* [About this task]: Copy each line containing "value" from the listing below.

* [Data in this exercise]:
────────────────

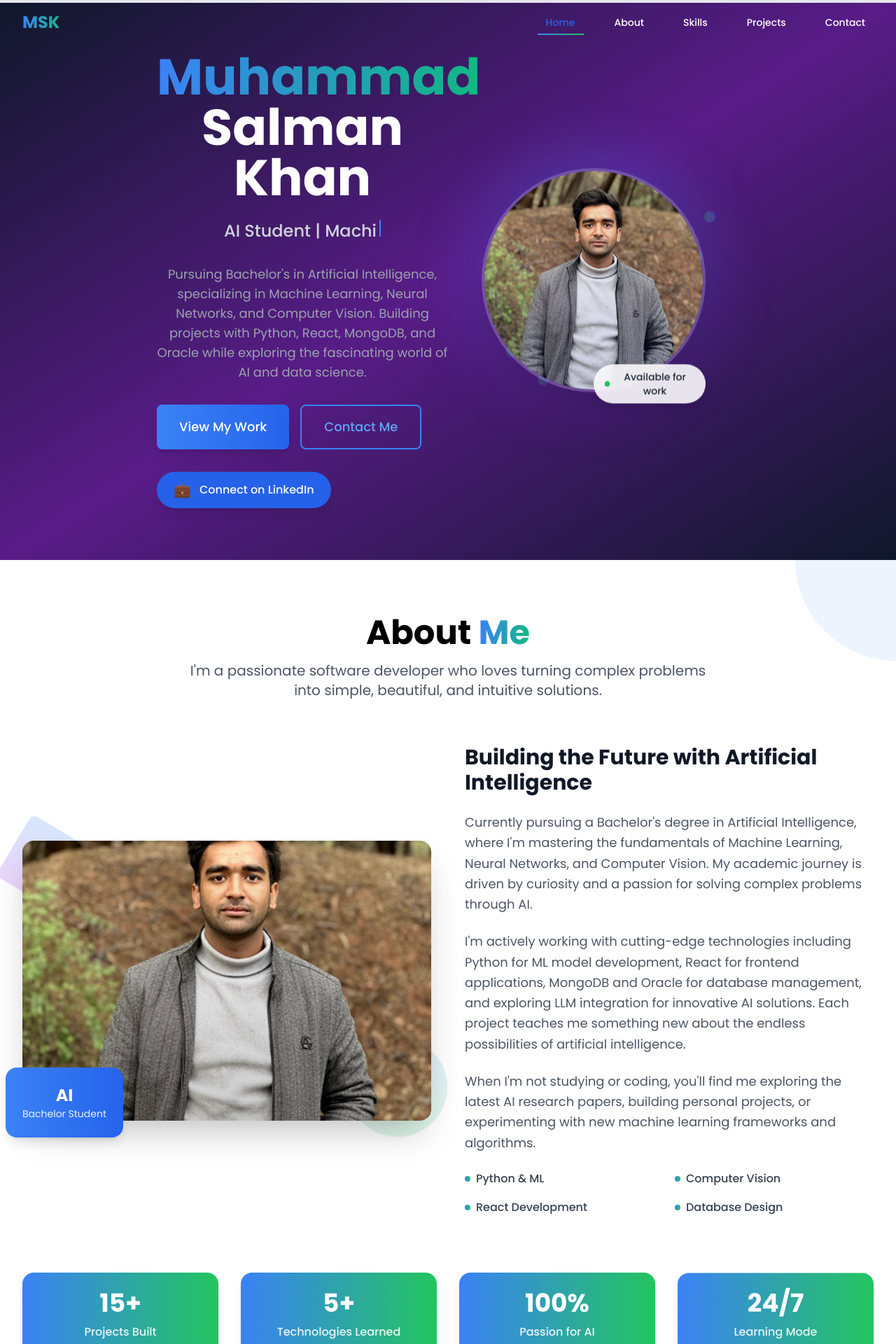
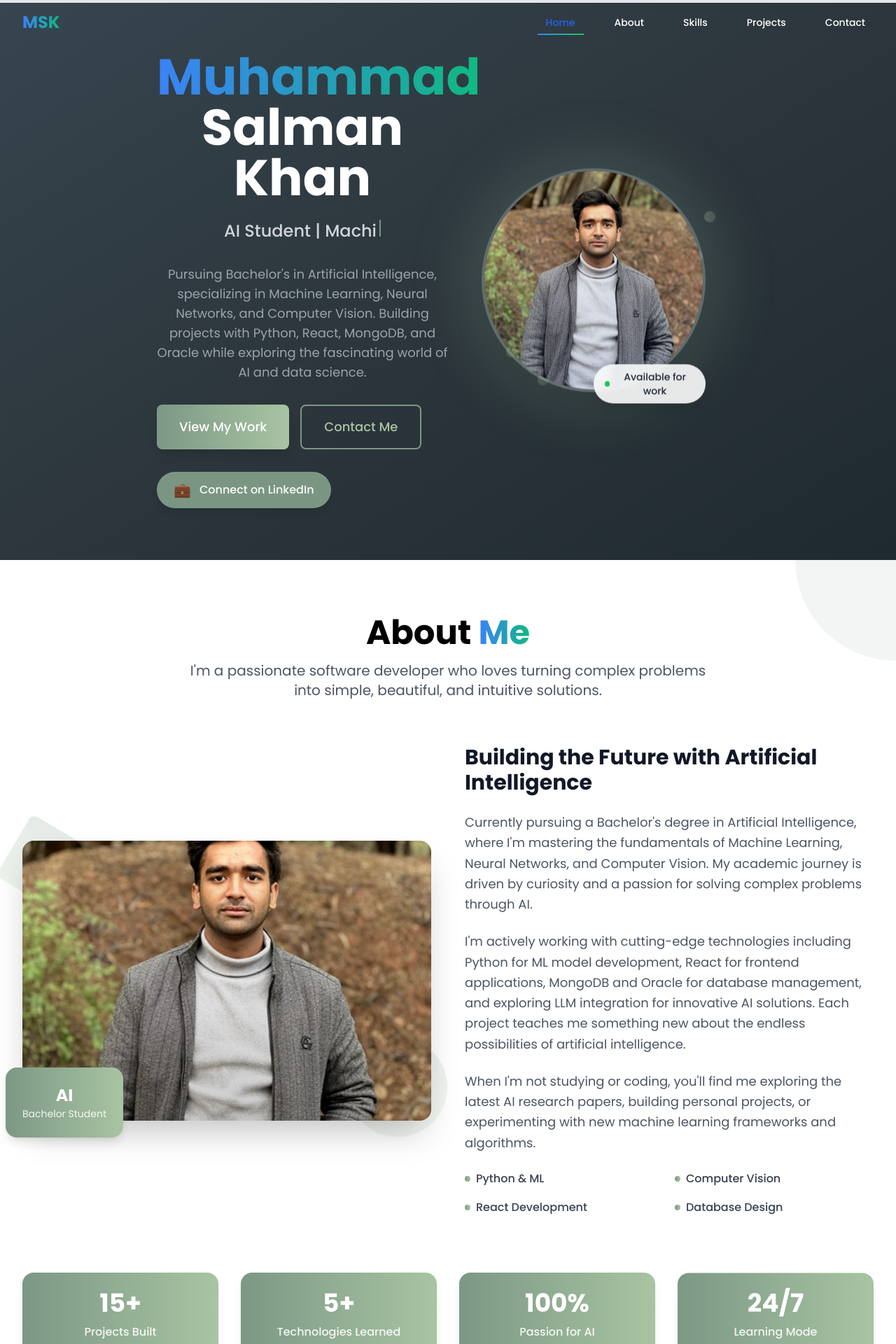
Before and after one commit to salmankhan-1106/Portfolio, a React (Vite) app: page / in a window 1280 px wide. Shown: the top 1920 px of the page at 70% size. Built offline with nearby package versions, Linux system fonts and the light colour scheme.

Commit message:
feat: update portfolio with theme and geometric loader

```diff
--- a/src/assets.d.ts
+++ b/src/assets.d.ts
@@ -0,0 +1,4 @@
+declare module '*.jpg' {
+  const value: any;
+  export default value;
+}
--- a/src/components/About.tsx
+++ b/src/components/About.tsx
@@ -66,8 +66,8 @@ const About: React.FC = () => {
     <section id="about" className="py-20 bg-white relative overflow-hidden">
       {/* Background Elements */}
       <div className="absolute inset-0">
-        <div className="absolute top-0 right-0 w-72 h-72 bg-blue-100 rounded-full -translate-y-1/2 translate-x-1/2 opacity-50" />
-        <div className="absolute bottom-0 left-0 w-96 h-96 bg-green-100 rounded-full translate-y-1/2 -translate-x-1/2 opacity-30" />
+        <div className="absolute top-0 right-0 w-72 h-72 bg-[#7c9885]/20 rounded-full -translate-y-1/2 translate-x-1/2 opacity-50" />
+        <div className="absolute bottom-0 left-0 w-96 h-96 bg-[#a8c4a2]/20 rounded-full translate-y-1/2 -translate-x-1/2 opacity-30" />
       </div>
 
       <motion.div
@@ -94,7 +94,7 @@ const About: React.FC = () => {
             <div className="relative">
               {/* Floating elements */}
               <motion.div
-                className="absolute -top-4 -left-4 w-24 h-24 bg-gradient-to-r from-blue-500 to-purple-600 rounded-lg opacity-20"
+                className="absolute -top-4 -left-4 w-24 h-24 bg-gradient-to-r from-[#7c9885] to-[#a8c4a2] rounded-lg opacity-20"
                 animate={{
                   rotate: [0, 180, 360],
                   scale: [1, 1.1, 1],
@@ -102,7 +102,7 @@ const About: React.FC = () => {
                 transition={{ duration: 8, repeat: Infinity }}
               />
               <motion.div
-                className="absolute -bottom-4 -right-4 w-32 h-32 bg-gradient-to-r from-green-500 to-blue-500 rounded-full opacity-15"
+                className="absolute -bottom-4 -right-4 w-32 h-32 bg-gradient-to-r from-[#a8c4a2] to-[#7c9885] rounded-full opacity-15"
                 animate={{
                   rotate: [360, 180, 0],
                   scale: [1, 1.2, 1],
@@ -121,7 +121,7 @@ const About: React.FC = () => {
 
               {/* Student badge */}
               <motion.div
-                className="absolute -bottom-6 -left-6 bg-gradient-to-r from-blue-500 to-blue-600 text-white p-6 rounded-2xl shadow-lg"
+                className="absolute -bottom-6 -left-6 bg-gradient-to-r from-[#7c9885] to-[#a8c4a2] text-white p-6 rounded-2xl shadow-lg"
                 initial={{ scale: 0, rotate: -180 }}
                 animate={inView ? { scale: 1, rotate: 0 } : {}}
                 transition={{ delay: 0.5, type: 'spring', stiffness: 150 }}
@@ -168,7 +168,7 @@ const About: React.FC = () => {
                   animate={inView ? { opacity: 1, x: 0 } : {}}
                   transition={{ delay: 0.8 + index * 0.1 }}
                 >
-                  <div className="w-2 h-2 rounded-full bg-gradient-to-r from-blue-500 to-green-500" />
+                  <div className="w-2 h-2 rounded-full bg-gradient-to-r from-[#7c9885] to-[#a8c4a2]" />
                   <span className="text-gray-700 font-medium">{skill}</span>
                 </motion.div>
               ))}
@@ -188,7 +188,7 @@ const About: React.FC = () => {
               variants={itemVariants}
               whileHover={{ scale: 1.05 }}
             >
-              <div className="bg-gradient-to-r from-blue-500 to-green-500 rounded-2xl p-6 shadow-lg hover:shadow-xl transition-shadow">
+              <div className="bg-gradient-to-r from-[#7c9885] to-[#a8c4a2] rounded-2xl p-6 shadow-lg hover:shadow-xl transition-shadow">
                 <div className="text-3xl md:text-4xl font-bold text-white mb-2">
                   {stat.number}
                 </div>
@@ -222,7 +222,7 @@ const About: React.FC = () => {
               >
                 {/* Animated background overlay */}
                 <motion.div
-                  className="absolute inset-0 bg-gradient-to-br from-blue-500 to-green-500 opacity-0 group-hover:opacity-10 transition-opacity duration-300"
+                  className="absolute inset-0 bg-gradient-to-br from-[#7c9885] to-[#a8c4a2] opacity-0 group-hover:opacity-10 transition-opacity duration-300"
                   initial={{ scale: 0 }}
                   whileHover={{ scale: 1 }}
                   transition={{ duration: 0.3 }}
@@ -231,13 +231,13 @@ const About: React.FC = () => {
                 {/* Content */}
                 <div className="relative z-10">
                   <motion.div
-                    className="w-12 h-12 bg-gradient-to-r from-blue-500 to-green-500 rounded-lg flex items-center justify-center mb-4 group-hover:scale-110 transition-transform duration-300"
+                    className="w-12 h-12 bg-gradient-to-r from-[#7c9885] to-[#a8c4a2] rounded-lg flex items-center justify-center mb-4 group-hover:scale-110 transition-transform duration-300"
                     whileHover={{ rotate: 360 }}
                     transition={{ duration: 0.5 }}
                   >
                     <value.icon className="w-6 h-6 text-white" />
                   </motion.div>
-                  <h4 className="text-xl font-semibold text-gray-900 mb-3 group-hover:text-blue-600 transition-colors duration-300">
+                  <h4 className="text-xl font-semibold text-gray-900 mb-3 group-hover:text-[#7c9885] transition-colors duration-300">
                     {value.title}
                   </h4>
                   <p className="text-gray-600 leading-relaxed group-hover:text-gray-800 transition-colors duration-300">
@@ -247,13 +247,13 @@ const About: React.FC = () => {
 
                 {/* Decorative elements */}
                 <motion.div
-                  className="absolute top-2 right-2 w-2 h-2 bg-blue-500 rounded-full opacity-0 group-hover:opacity-100"
+                  className="absolute top-2 right-2 w-2 h-2 bg-[#7c9885] rounded-full opacity-0 group-hover:opacity-100"
                   initial={{ scale: 0 }}
                   whileHover={{ scale: 1 }}
                   transition={{ delay: 0.1 }}
                 />
                 <motion.div
-                  className="absolute bottom-2 left-2 w-3 h-3 bg-green-500 rounded-full opacity-0 group-hover:opacity-100"
+                  className="absolute bottom-2 left-2 w-3 h-3 bg-[#a8c4a2] rounded-full opacity-0 group-hover:opacity-100"
                   initial={{ scale: 0 }}
                   whileHover={{ scale: 1 }}
                   transition={{ delay: 0.2 }}
--- a/src/components/Contact.tsx
+++ b/src/components/Contact.tsx
@@ -32,7 +32,7 @@ const Contact: React.FC = () => {
       icon: Linkedin,
       title: 'LinkedIn',
       value: 'Connect with me',
-      link: 'https://linkedin.com/in/your-profile',
+      link: 'https://www.linkedin.com/in/muhammad-salman-khan-2110r2006/',
     },
   ]
 
--- a/src/components/Hero.tsx
+++ b/src/components/Hero.tsx
@@ -71,7 +71,7 @@ const Hero: React.FC = () => {
   return (
     <section
       id="home"
-      className="min-h-screen flex items-center justify-center relative overflow-hidden bg-gradient-to-br from-slate-900 via-purple-900 to-slate-900"
+      className="min-h-screen flex items-center justify-center relative overflow-hidden bg-gradient-to-br from-[#36454F] via-[#2c363c] to-[#1f2a30]"
     >
       <motion.div
         className="max-w-7xl mx-auto px-4 sm:px-6 lg:px-8 z-10 text-center"
@@ -105,7 +105,7 @@ const Hero: React.FC = () => {
               <div className="text-xl md:text-2xl text-gray-300 font-medium h-8">
                 {displayText}
                 <motion.span
-                  className="inline-block w-0.5 h-6 bg-blue-500 ml-1"
+                  className="inline-block w-0.5 h-6 bg-[#7c9885] ml-1"
                   animate={{ opacity: [1, 0, 1] }}
                   transition={{ duration: 1, repeat: Infinity }}
                 />
@@ -126,7 +126,7 @@ const Hero: React.FC = () => {
               variants={itemVariants}
             >
               <motion.button
-                className="px-8 py-4 bg-gradient-to-r from-blue-500 to-blue-600 text-white rounded-lg shadow-lg hover:shadow-xl transition-all duration-300 font-medium text-lg"
+                className="px-8 py-4 bg-gradient-to-r from-[#7c9885] to-[#a8c4a2] text-white rounded-lg shadow-lg hover:shadow-xl transition-all duration-300 font-medium text-lg"
                 whileHover={{ scale: 1.05, y: -2 }}
                 whileTap={{ scale: 0.95 }}
                 onClick={() => document.getElementById('projects')?.scrollIntoView({ behavior: 'smooth' })}
@@ -134,7 +134,7 @@ const Hero: React.FC = () => {
                 View My Work
               </motion.button>
               <motion.button
-                className="px-8 py-4 border-2 border-blue-500 text-blue-400 rounded-lg hover:bg-blue-500 hover:text-white transition-all duration-300 font-medium text-lg"
+                className="px-8 py-4 border-2 border-[#7c9885] text-[#a8c4a2] rounded-lg hover:bg-[#7c9885] hover:text-white transition-all duration-300 font-medium text-lg"
                 whileHover={{ scale: 1.05, y: -2 }}
                 whileTap={{ scale: 0.95 }}
                 onClick={() => document.getElementById('contact')?.scrollIntoView({ behavior: 'smooth' })}
@@ -152,7 +152,7 @@ const Hero: React.FC = () => {
                 href="https://www.linkedin.com/in/muhammad-salman-khan-2110r2006/"
                 target="_blank"
                 rel="noopener noreferrer"
-                className="flex items-center space-x-3 px-6 py-3 bg-blue-600 hover:bg-blue-700 rounded-full text-white font-medium transition-all duration-300 shadow-lg hover:shadow-xl"
+                className="flex items-center space-x-3 px-6 py-3 bg-[#7c9885] hover:bg-[#a8c4a2] rounded-full text-white font-medium transition-all duration-300 shadow-lg hover:shadow-xl"
                 whileHover={{ scale: 1.05, y: -2 }}
                 whileTap={{ scale: 0.95 }}
                 initial={{ opacity: 0, y: 20 }}
@@ -178,7 +178,7 @@ const Hero: React.FC = () => {
               {[...Array(8)].map((_, i) => (
                 <motion.div
                   key={i}
-                  className="absolute w-4 h-4 bg-gradient-to-r from-blue-500 to-green-500 rounded-full opacity-30"
+                  className="absolute w-4 h-4 bg-gradient-to-r from-[#7c9885] to-[#a8c4a2] rounded-full opacity-30"
                   style={{
                     left: `${Math.random() * 100}%`,
                     top: `${Math.random() * 100}%`,
@@ -196,7 +196,7 @@ const Hero: React.FC = () => {
               <div className="relative w-64 h-64 md:w-80 md:h-80">
                 {/* Glowing background */}
                 <motion.div
-                  className="absolute inset-0 bg-gradient-to-r from-blue-500 to-purple-600 rounded-full blur-2xl opacity-30"
+                  className="absolute inset-0 bg-gradient-to-r from-[#7c9885] to-[#a8c4a2] rounded-full blur-2xl opacity-30"
                   animate={{
                     scale: [1, 1.2, 1],
                     rotate: [0, 180, 360],
```
Also changed, not shown: src/components/LoadingScreen.tsx (+60 -13 lines).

────────────────

* [Output for this task]:
+  const value: any;
+  export default value;
                     <value.icon className="w-6 h-6 text-white" />
                     {value.title}
       value: 'Connect with me',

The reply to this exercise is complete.